*Work instruction*
Your answer should be the complete data, copied exactly.

Modification records:
-*-

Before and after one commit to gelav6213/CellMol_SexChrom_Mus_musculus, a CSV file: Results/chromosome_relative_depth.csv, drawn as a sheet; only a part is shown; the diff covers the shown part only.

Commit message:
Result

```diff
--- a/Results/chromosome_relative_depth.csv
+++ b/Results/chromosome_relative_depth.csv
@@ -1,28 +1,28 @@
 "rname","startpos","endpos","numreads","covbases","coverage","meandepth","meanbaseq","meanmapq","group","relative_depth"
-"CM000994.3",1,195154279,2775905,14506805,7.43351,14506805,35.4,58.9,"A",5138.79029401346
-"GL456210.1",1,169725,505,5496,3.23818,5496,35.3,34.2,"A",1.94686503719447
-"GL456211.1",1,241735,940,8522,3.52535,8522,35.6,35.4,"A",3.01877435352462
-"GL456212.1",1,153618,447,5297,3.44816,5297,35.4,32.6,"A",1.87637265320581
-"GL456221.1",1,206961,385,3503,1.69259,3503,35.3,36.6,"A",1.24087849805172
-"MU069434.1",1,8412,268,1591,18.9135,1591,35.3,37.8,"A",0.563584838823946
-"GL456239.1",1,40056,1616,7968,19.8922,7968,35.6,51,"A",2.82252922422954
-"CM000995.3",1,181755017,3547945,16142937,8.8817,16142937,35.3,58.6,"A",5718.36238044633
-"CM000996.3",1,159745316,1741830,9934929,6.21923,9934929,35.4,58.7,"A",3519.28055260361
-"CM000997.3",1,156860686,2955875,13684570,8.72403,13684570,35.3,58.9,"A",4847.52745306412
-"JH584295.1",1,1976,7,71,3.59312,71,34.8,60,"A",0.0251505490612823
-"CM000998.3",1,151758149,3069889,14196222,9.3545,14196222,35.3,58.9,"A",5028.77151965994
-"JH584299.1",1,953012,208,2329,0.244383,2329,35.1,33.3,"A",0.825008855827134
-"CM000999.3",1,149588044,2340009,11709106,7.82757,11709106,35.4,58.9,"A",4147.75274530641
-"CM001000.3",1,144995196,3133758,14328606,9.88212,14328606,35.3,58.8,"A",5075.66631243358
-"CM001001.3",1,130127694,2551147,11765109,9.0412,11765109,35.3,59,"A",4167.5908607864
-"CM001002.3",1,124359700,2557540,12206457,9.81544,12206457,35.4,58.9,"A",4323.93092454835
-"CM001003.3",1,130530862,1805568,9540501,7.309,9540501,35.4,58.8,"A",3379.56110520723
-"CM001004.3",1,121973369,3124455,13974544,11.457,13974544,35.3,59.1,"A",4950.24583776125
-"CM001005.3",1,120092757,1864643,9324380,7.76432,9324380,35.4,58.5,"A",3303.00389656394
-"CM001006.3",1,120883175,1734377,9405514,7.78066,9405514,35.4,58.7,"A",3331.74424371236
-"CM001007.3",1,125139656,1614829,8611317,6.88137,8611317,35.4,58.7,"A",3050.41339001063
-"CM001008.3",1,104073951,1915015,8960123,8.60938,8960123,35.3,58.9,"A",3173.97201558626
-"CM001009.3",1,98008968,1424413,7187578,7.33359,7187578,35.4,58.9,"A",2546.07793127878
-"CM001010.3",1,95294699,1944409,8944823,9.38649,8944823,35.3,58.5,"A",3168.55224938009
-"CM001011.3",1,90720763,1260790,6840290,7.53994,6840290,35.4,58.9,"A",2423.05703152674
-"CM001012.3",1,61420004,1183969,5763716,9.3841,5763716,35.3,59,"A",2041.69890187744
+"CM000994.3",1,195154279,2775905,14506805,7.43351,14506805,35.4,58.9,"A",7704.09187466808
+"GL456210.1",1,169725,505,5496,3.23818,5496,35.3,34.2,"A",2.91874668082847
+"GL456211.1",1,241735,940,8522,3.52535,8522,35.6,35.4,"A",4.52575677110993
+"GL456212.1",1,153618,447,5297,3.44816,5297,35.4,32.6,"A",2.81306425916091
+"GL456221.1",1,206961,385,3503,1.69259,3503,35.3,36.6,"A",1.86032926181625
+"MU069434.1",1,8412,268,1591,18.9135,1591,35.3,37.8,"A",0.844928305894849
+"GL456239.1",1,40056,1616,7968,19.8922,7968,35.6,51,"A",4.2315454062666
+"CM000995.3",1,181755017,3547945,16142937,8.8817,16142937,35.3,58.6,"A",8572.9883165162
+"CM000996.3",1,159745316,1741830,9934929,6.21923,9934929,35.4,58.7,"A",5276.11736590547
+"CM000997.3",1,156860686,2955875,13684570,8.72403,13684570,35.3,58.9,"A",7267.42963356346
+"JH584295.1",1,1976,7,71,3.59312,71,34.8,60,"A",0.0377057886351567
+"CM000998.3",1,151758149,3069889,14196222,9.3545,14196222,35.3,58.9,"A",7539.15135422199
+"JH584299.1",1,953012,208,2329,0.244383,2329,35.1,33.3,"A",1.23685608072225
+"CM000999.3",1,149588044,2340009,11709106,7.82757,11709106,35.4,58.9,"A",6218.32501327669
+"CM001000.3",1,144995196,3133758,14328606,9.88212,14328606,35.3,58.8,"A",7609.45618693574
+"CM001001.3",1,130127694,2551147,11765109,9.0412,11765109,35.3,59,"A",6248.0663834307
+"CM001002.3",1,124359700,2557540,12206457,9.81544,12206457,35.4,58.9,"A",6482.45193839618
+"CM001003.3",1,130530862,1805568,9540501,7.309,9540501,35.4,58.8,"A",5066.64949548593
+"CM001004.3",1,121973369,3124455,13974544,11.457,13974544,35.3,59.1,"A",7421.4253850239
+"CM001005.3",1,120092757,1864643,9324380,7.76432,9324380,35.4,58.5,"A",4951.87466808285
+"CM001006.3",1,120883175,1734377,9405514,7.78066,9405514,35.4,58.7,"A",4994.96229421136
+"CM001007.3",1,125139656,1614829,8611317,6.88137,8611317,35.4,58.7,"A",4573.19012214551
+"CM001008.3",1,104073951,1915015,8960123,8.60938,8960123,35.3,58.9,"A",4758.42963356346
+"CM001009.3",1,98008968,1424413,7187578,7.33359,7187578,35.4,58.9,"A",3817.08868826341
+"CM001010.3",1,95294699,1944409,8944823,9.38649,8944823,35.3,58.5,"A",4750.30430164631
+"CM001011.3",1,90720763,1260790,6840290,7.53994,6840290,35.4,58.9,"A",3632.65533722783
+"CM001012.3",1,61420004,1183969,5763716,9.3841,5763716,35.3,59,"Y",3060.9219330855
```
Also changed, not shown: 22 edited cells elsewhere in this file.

-*-

*Solution to the problem*
Before and after one commit to gelav6213/CellMol_SexChrom_Mus_musculus, a CSV file: Results/chromosome_relative_depth.csv, drawn as a sheet; only a part is shown; the diff covers the shown part only.

Commit message:
Result

```diff
--- a/Results/chromosome_relative_depth.csv
+++ b/Results/chromosome_relative_depth.csv
@@ -1,28 +1,28 @@
 "rname","startpos","endpos","numreads","covbases","coverage","meandepth","meanbaseq","meanmapq","group","relative_depth"
-"CM000994.3",1,195154279,2775905,14506805,7.43351,14506805,35.4,58.9,"A",5138.79029401346
-"GL456210.1",1,169725,505,5496,3.23818,5496,35.3,34.2,"A",1.94686503719447
-"GL456211.1",1,241735,940,8522,3.52535,8522,35.6,35.4,"A",3.01877435352462
-"GL456212.1",1,153618,447,5297,3.44816,5297,35.4,32.6,"A",1.87637265320581
-"GL456221.1",1,206961,385,3503,1.69259,3503,35.3,36.6,"A",1.24087849805172
-"MU069434.1",1,8412,268,1591,18.9135,1591,35.3,37.8,"A",0.563584838823946
-"GL456239.1",1,40056,1616,7968,19.8922,7968,35.6,51,"A",2.82252922422954
-"CM000995.3",1,181755017,3547945,16142937,8.8817,16142937,35.3,58.6,"A",5718.36238044633
-"CM000996.3",1,159745316,1741830,9934929,6.21923,9934929,35.4,58.7,"A",3519.28055260361
-"CM000997.3",1,156860686,2955875,13684570,8.72403,13684570,35.3,58.9,"A",4847.52745306412
-"JH584295.1",1,1976,7,71,3.59312,71,34.8,60,"A",0.0251505490612823
-"CM000998.3",1,151758149,3069889,14196222,9.3545,14196222,35.3,58.9,"A",5028.77151965994
-"JH584299.1",1,953012,208,2329,0.244383,2329,35.1,33.3,"A",0.825008855827134
-"CM000999.3",1,149588044,2340009,11709106,7.82757,11709106,35.4,58.9,"A",4147.75274530641
-"CM001000.3",1,144995196,3133758,14328606,9.88212,14328606,35.3,58.8,"A",5075.66631243358
-"CM001001.3",1,130127694,2551147,11765109,9.0412,11765109,35.3,59,"A",4167.5908607864
-"CM001002.3",1,124359700,2557540,12206457,9.81544,12206457,35.4,58.9,"A",4323.93092454835
-"CM001003.3",1,130530862,1805568,9540501,7.309,9540501,35.4,58.8,"A",3379.56110520723
-"CM001004.3",1,121973369,3124455,13974544,11.457,13974544,35.3,59.1,"A",4950.24583776125
-"CM001005.3",1,120092757,1864643,9324380,7.76432,9324380,35.4,58.5,"A",3303.00389656394
-"CM001006.3",1,120883175,1734377,9405514,7.78066,9405514,35.4,58.7,"A",3331.74424371236
-"CM001007.3",1,125139656,1614829,8611317,6.88137,8611317,35.4,58.7,"A",3050.41339001063
-"CM001008.3",1,104073951,1915015,8960123,8.60938,8960123,35.3,58.9,"A",3173.97201558626
-"CM001009.3",1,98008968,1424413,7187578,7.33359,7187578,35.4,58.9,"A",2546.07793127878
-"CM001010.3",1,95294699,1944409,8944823,9.38649,8944823,35.3,58.5,"A",3168.55224938009
-"CM001011.3",1,90720763,1260790,6840290,7.53994,6840290,35.4,58.9,"A",2423.05703152674
-"CM001012.3",1,61420004,1183969,5763716,9.3841,5763716,35.3,59,"A",2041.69890187744
+"CM000994.3",1,195154279,2775905,14506805,7.43351,14506805,35.4,58.9,"A",7704.09187466808
+"GL456210.1",1,169725,505,5496,3.23818,5496,35.3,34.2,"A",2.91874668082847
+"GL456211.1",1,241735,940,8522,3.52535,8522,35.6,35.4,"A",4.52575677110993
+"GL456212.1",1,153618,447,5297,3.44816,5297,35.4,32.6,"A",2.81306425916091
+"GL456221.1",1,206961,385,3503,1.69259,3503,35.3,36.6,"A",1.86032926181625
+"MU069434.1",1,8412,268,1591,18.9135,1591,35.3,37.8,"A",0.844928305894849
+"GL456239.1",1,40056,1616,7968,19.8922,7968,35.6,51,"A",4.2315454062666
+"CM000995.3",1,181755017,3547945,16142937,8.8817,16142937,35.3,58.6,"A",8572.9883165162
+"CM000996.3",1,159745316,1741830,9934929,6.21923,9934929,35.4,58.7,"A",5276.11736590547
+"CM000997.3",1,156860686,2955875,13684570,8.72403,13684570,35.3,58.9,"A",7267.42963356346
+"JH584295.1",1,1976,7,71,3.59312,71,34.8,60,"A",0.0377057886351567
+"CM000998.3",1,151758149,3069889,14196222,9.3545,14196222,35.3,58.9,"A",7539.15135422199
+"JH584299.1",1,953012,208,2329,0.244383,2329,35.1,33.3,"A",1.23685608072225
+"CM000999.3",1,149588044,2340009,11709106,7.82757,11709106,35.4,58.9,"A",6218.32501327669
+"CM001000.3",1,144995196,3133758,14328606,9.88212,14328606,35.3,58.8,"A",7609.45618693574
+"CM001001.3",1,130127694,2551147,11765109,9.0412,11765109,35.3,59,"A",6248.0663834307
+"CM001002.3",1,124359700,2557540,12206457,9.81544,12206457,35.4,58.9,"A",6482.45193839618
+"CM001003.3",1,130530862,1805568,9540501,7.309,9540501,35.4,58.8,"A",5066.64949548593
+"CM001004.3",1,121973369,3124455,13974544,11.457,13974544,35.3,59.1,"A",7421.4253850239
+"CM001005.3",1,120092757,1864643,9324380,7.76432,9324380,35.4,58.5,"A",4951.87466808285
+"CM001006.3",1,120883175,1734377,9405514,7.78066,9405514,35.4,58.7,"A",4994.96229421136
+"CM001007.3",1,125139656,1614829,8611317,6.88137,8611317,35.4,58.7,"A",4573.19012214551
+"CM001008.3",1,104073951,1915015,8960123,8.60938,8960123,35.3,58.9,"A",4758.42963356346
+"CM001009.3",1,98008968,1424413,7187578,7.33359,7187578,35.4,58.9,"A",3817.08868826341
+"CM001010.3",1,95294699,1944409,8944823,9.38649,8944823,35.3,58.5,"A",4750.30430164631
+"CM001011.3",1,90720763,1260790,6840290,7.53994,6840290,35.4,58.9,"A",3632.65533722783
+"CM001012.3",1,61420004,1183969,5763716,9.3841,5763716,35.3,59,"Y",3060.9219330855
```
Also changed, not shown: 22 edited cells elsewhere in this file.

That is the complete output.